------ Records to use ------

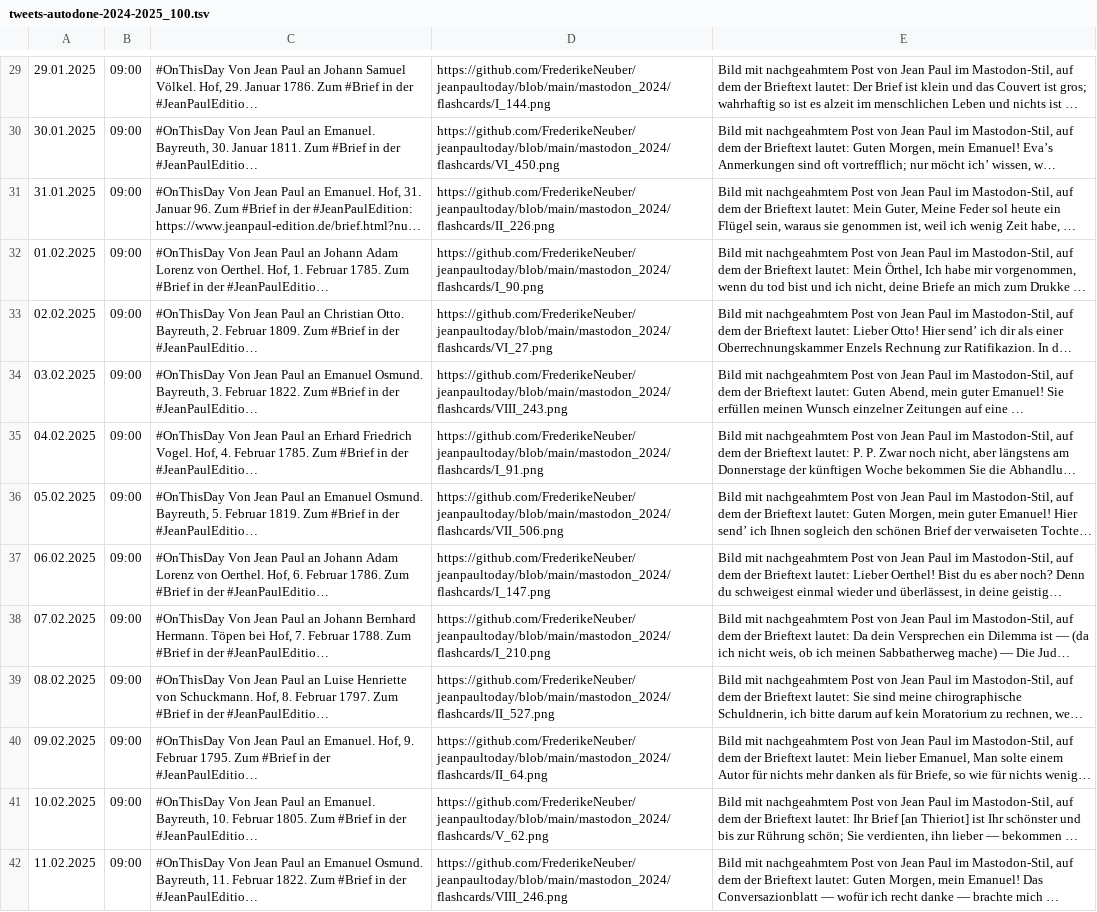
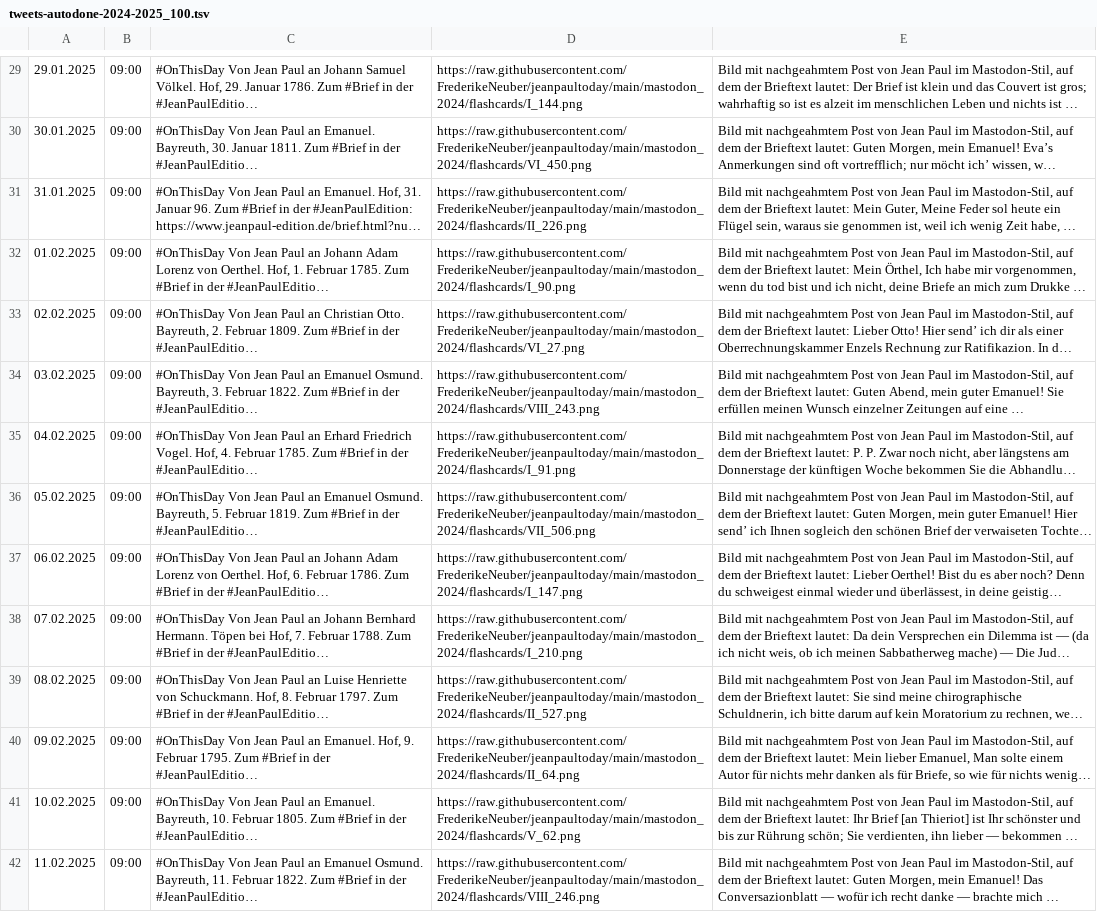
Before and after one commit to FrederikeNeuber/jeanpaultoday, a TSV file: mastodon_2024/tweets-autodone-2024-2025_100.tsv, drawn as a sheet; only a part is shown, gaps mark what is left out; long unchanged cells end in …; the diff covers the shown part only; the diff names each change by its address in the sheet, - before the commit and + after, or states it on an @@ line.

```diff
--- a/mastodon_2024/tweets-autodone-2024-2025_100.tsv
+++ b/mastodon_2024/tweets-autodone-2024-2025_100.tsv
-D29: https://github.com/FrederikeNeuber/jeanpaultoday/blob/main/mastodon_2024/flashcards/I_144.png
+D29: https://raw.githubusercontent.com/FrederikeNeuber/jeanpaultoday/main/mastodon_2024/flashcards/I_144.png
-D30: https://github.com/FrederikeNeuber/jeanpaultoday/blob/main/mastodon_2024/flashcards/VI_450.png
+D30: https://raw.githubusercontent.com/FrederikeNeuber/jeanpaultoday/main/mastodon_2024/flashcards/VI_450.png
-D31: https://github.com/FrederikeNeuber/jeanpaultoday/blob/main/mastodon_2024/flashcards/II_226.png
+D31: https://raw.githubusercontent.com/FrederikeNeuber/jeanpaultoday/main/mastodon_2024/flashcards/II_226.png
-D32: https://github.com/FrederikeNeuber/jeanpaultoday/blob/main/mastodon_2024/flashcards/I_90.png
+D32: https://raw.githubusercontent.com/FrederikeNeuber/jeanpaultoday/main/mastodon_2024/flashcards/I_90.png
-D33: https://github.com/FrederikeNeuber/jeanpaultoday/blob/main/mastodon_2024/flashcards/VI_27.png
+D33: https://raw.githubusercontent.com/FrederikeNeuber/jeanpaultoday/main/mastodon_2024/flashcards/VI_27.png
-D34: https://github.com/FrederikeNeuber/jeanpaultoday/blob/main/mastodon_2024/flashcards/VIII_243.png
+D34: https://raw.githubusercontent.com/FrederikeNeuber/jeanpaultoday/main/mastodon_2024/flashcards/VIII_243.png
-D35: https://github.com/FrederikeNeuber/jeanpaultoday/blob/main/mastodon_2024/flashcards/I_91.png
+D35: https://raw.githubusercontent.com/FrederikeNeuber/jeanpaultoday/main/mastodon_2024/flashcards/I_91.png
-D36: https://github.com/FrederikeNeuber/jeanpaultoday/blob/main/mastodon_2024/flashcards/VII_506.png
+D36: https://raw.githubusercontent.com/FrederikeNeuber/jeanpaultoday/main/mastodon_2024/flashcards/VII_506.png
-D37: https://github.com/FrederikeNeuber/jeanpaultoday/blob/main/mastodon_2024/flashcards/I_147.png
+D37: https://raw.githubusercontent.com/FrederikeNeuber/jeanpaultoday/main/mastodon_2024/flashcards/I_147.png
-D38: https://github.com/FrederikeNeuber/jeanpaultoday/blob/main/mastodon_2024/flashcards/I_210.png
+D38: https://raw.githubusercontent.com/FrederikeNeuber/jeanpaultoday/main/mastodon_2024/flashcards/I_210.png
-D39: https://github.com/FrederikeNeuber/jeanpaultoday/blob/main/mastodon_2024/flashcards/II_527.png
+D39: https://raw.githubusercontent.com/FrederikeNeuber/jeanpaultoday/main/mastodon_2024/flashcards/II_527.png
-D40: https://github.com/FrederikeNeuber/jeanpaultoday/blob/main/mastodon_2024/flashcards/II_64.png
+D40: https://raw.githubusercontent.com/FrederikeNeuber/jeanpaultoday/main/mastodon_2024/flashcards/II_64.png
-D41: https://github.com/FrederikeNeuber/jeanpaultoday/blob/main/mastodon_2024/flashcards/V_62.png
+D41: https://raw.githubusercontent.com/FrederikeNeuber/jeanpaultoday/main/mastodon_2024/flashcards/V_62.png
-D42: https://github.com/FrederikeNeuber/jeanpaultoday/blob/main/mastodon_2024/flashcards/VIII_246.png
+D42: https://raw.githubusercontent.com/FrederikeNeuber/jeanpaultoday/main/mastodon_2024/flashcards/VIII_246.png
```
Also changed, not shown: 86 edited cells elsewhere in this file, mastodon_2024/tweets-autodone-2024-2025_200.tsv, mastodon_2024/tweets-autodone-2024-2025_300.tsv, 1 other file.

------
------ Records to use ------

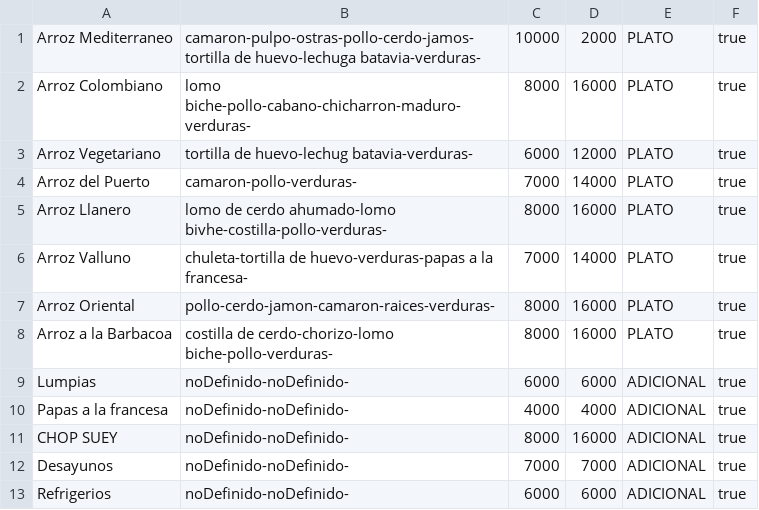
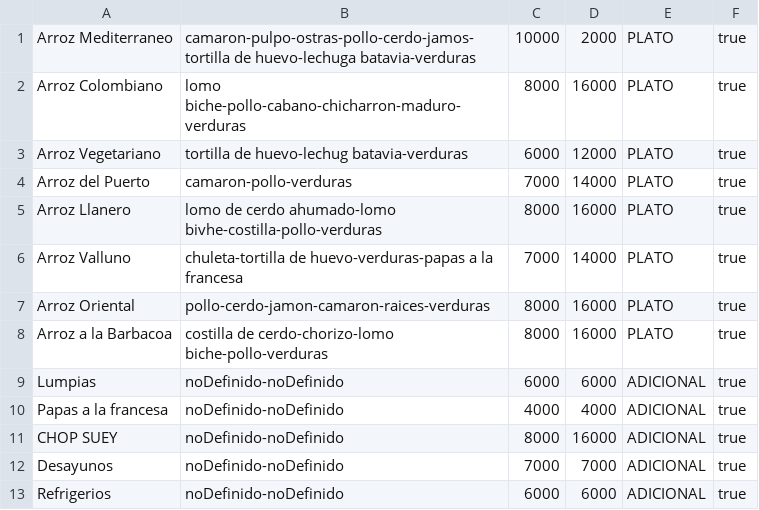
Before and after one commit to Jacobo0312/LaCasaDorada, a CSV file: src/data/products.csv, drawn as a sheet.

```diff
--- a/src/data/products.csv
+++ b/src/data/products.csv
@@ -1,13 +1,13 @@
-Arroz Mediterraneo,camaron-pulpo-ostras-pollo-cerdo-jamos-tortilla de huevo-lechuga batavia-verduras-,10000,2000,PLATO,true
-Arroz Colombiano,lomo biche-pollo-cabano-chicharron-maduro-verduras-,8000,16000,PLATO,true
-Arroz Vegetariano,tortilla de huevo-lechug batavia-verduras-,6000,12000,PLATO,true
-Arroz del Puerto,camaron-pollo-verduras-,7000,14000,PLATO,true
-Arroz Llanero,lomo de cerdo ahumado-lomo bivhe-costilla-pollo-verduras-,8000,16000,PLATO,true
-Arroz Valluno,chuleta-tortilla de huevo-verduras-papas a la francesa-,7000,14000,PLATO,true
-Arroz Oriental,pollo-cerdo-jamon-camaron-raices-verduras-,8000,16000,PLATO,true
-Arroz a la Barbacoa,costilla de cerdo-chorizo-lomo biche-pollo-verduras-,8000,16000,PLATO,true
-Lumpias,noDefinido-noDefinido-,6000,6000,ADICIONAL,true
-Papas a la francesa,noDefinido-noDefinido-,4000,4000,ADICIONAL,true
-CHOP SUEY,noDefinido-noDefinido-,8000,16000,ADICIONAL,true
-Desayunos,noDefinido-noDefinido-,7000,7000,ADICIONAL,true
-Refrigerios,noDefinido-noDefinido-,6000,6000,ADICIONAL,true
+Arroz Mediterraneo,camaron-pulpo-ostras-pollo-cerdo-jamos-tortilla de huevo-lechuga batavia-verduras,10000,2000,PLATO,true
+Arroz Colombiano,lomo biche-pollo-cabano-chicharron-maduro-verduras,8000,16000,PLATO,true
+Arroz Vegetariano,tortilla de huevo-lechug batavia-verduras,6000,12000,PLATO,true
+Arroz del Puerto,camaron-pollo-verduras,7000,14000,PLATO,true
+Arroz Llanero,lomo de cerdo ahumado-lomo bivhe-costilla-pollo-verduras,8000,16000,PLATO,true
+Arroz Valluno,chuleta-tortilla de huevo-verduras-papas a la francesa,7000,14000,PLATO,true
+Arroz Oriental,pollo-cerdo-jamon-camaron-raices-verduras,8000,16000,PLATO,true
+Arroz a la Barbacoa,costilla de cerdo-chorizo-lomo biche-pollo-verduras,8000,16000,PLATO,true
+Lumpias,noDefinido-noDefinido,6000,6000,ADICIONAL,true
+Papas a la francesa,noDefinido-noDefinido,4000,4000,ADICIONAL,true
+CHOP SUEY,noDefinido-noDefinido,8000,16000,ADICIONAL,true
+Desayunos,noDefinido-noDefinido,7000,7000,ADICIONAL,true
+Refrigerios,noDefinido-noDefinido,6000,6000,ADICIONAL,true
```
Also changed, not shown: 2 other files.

------
------ Records to use ------

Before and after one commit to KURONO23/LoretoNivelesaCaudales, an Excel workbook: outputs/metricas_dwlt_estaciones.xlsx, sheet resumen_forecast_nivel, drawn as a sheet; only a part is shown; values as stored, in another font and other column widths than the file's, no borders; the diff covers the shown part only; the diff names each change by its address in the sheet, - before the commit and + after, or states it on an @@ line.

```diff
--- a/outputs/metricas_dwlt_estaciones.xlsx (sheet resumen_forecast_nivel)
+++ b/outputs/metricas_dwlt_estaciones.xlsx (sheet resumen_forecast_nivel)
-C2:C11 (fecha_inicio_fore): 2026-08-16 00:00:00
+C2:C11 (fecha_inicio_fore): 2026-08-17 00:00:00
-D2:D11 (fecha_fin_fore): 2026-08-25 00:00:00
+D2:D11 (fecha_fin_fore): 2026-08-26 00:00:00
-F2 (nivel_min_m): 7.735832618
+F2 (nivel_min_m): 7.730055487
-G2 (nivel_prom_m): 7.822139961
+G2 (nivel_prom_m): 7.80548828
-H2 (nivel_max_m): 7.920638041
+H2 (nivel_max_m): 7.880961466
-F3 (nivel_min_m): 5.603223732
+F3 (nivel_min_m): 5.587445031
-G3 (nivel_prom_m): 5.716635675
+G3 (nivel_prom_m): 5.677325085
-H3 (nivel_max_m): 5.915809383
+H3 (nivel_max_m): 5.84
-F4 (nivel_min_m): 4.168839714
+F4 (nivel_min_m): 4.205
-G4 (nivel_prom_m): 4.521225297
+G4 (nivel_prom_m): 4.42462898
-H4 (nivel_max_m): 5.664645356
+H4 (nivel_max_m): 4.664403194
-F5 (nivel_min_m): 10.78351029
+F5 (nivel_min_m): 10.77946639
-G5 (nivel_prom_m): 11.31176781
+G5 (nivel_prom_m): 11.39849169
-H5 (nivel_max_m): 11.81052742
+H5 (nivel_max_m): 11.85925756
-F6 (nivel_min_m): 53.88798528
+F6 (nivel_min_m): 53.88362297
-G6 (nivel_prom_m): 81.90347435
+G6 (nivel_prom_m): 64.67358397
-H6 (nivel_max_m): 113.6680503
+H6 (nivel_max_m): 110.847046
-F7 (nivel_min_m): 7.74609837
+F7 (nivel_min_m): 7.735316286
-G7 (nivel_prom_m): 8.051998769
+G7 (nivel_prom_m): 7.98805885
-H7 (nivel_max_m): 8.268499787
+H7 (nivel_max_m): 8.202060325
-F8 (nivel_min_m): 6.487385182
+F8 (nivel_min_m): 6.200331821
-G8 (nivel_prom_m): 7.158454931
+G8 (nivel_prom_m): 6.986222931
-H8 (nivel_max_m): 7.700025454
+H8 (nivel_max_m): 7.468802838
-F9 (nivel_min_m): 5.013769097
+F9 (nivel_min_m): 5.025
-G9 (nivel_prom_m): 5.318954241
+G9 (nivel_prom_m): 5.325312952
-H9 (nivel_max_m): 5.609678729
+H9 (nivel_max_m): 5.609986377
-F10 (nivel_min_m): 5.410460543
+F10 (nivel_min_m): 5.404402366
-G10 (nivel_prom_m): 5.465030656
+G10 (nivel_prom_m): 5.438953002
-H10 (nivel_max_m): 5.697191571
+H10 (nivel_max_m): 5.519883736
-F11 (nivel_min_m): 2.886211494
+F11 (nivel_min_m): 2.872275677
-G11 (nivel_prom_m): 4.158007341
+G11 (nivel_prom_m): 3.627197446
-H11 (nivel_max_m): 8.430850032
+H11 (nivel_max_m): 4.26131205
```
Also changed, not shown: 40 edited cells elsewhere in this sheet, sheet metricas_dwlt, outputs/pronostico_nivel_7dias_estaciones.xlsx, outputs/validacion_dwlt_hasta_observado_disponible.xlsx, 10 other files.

------

Action item: Where in the entries above does the word "Llanero" appear? Copy each line that has it.

Output of the exercise:
-Arroz Llanero,lomo de cerdo ahumado-lomo bivhe-costilla-pollo-verduras-,8000,16000,PLATO,true
+Arroz Llanero,lomo de cerdo ahumado-lomo bivhe-costilla-pollo-verduras,8000,16000,PLATO,true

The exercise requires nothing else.